When did the Germans begin to use radar directed blind fire against UNSEEN surface targets and against UNSEEN air targets? The word UNSEEN is key.
When did the Germans first fit radar receivers onto warships?
I had not seen this post before, so forgive me for the tardy reply.
They began using blind fire against surface targets by the fall of 1940 using the Calais B (coastal) Seetakt sets. May 1940 was when Radattel Peilung was introduced on the Series II models. Only with Radattel Peilung (a type of phased array scanning) or conventional lobe switching, could adequate bearing accuracy be obtained for blind fire. Previous Seetakt models aboard ship did not operate lobe switching. Some German destroyers were equipped with radar sets that had the capability by the autum of 1940, but I don't know when they actually used it. There is a battle report submitted by Erich Bey dated Nov 1940 that states that they used the radar sets for surface search and tracking but did not use it for fire control purposes (They withheld gun fire and tried a torpedo ambush of the enemy instead), so he could not report on the gun laying capabilities asked about.
Track charts within the documents reporting on the Scheer's attack on convoy HX84 on Nov 5 1940 show that the Scheer fired upon an unseen target for several minutes through a smoke screen and about 25 minutes after dark, from a range of ~20,000 meters.
Prinz Eugen was equipped with a radar set during 1942 that could locate aircraft accurately enough for range, bearing, and elevation, all necessary to fire accurately at unseen aircraft. So not before then by a German warship that I have read, although Luetjens entered remarks into the fleet KTB about using radar to target aircraft by warships during 1941.
Helmuth Giessler reports that a special radar warning receiver was constructed for Bismarck by Group West before the operation, but he could not confirm that it was actually embarked. When Luetjens reported that Suffolk was shadowing by means of radar, Group West asked him to determine what frequencies the enemy radars were using. It seems strange that Group should ask him to do this, if he did not have equipment to do so.
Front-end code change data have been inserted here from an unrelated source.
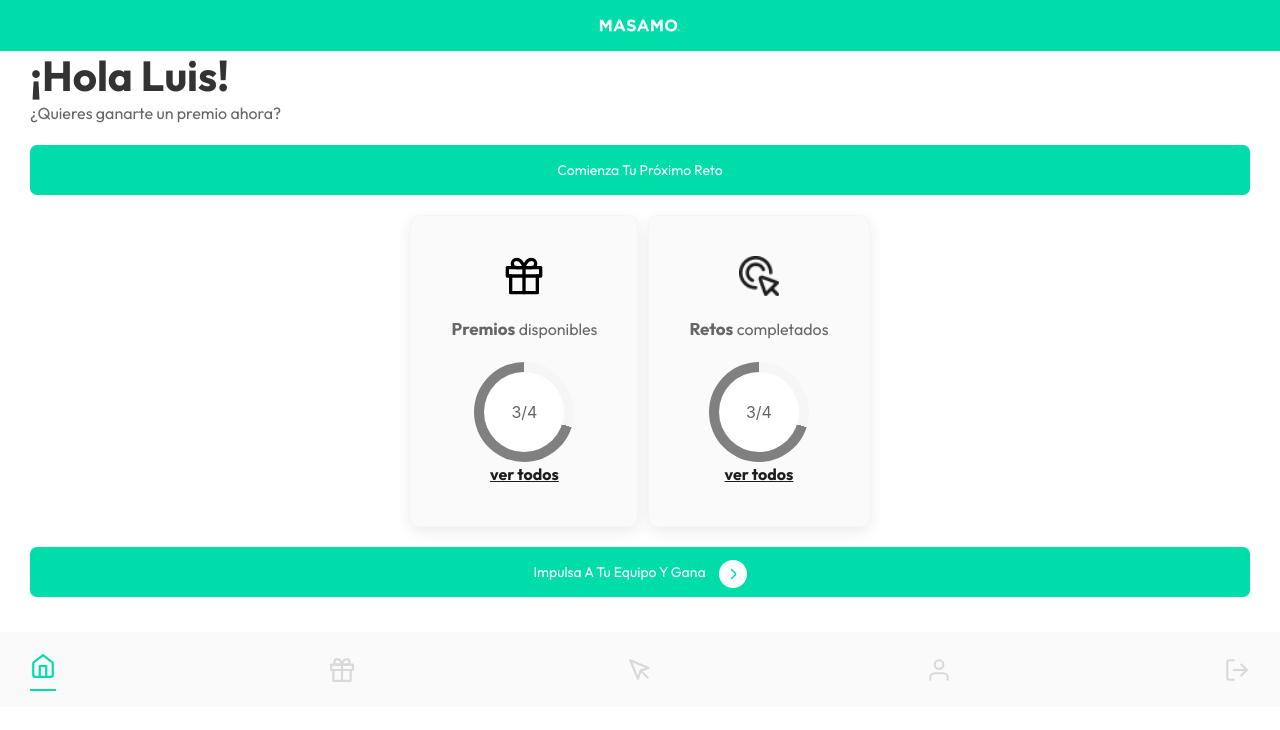
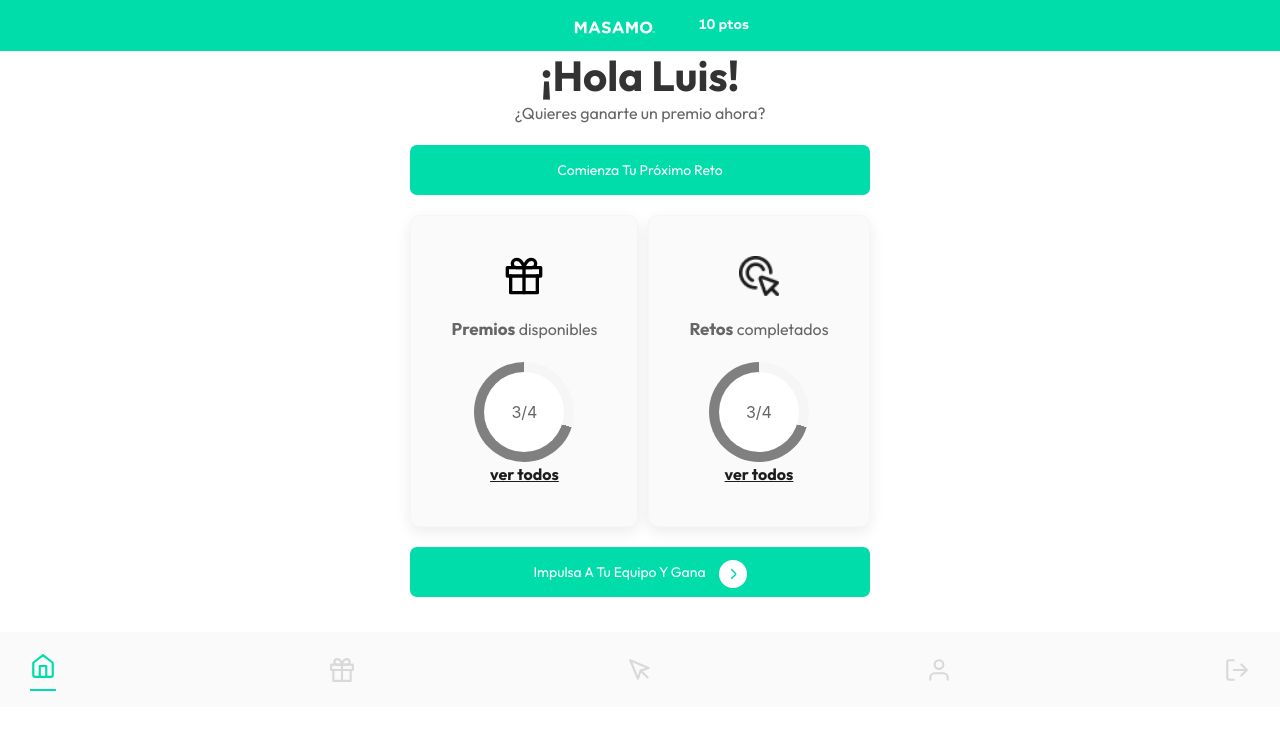
Before and after one commit to CesarJrFontalvo/retoK2, a plain HTML site: page index.html in a window 1280 px wide. Drawn offline with nearby package versions, Linux system fonts and the light colour scheme.

Commit message:
fix: agregando estilos

```diff
--- a/css/home.css
+++ b/css/home.css
@@ -190,8 +190,25 @@ footer {
     margin-top: 5px;
 }
 
-.div-img{
+.div-img {
     width: 200px;
-margin-top: 10px;
+    margin-top: 10px;
 
 }
+.mi-imagen{
+    position: relative;
+    right: -40px;
+}
+
+@media (min-width: 768px) {
+    .content {
+        max-width: 500px;
+
+    }
+    .container{
+        display: flex;
+        justify-content: center;
+        text-align: center;
+    }
+
+}
--- a/index.html
+++ b/index.html
@@ -12,10 +12,13 @@
 </head>
 
 <body>
-    <container>
-        <nav>
-            <img src="./public/masamo.png" alt="masano" srcset="">
-        </nav>
+    <nav>
+        <a class="to" href="./index.html">
+            <img src="./public/masamo.png" alt="masano">
+        </a>
+        <img class="mi-imagen" src="./public/10 ptos.png" alt="10 pts">
+    </nav>
+    <container class="container">
         <div class="content">
             <h1 class="title">¡Hola Luis!</h1>
             <p>¿Quieres ganarte un premio ahora?</p>
@@ -51,7 +54,8 @@
 
             <a href="./reto.html">
                 <button id="boton" class="uk-button uk-button uk-text-capitalize uk-width-1-1">
-                    Impulsa a tu equipo y gana <img class="uk-margin-small-left" src="./public/Iconos Circulares.png" alt="icono">
+                    Impulsa a tu equipo y gana <img class="uk-margin-small-left" src="./public/Iconos Circulares.png"
+                        alt="icono">
                 </button>
             </a>
 
```
Also changed, not shown: reto.html (+12 -5 lines).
By Oct 1941, photos of the Tirpitz, Scheer, ..ect show the standard radar warning receiver antennas such as the Sumatra antennas (bow ties), and the Timor array. These antennas were used with the standard Metox and Samos receivers (60cm -350cm).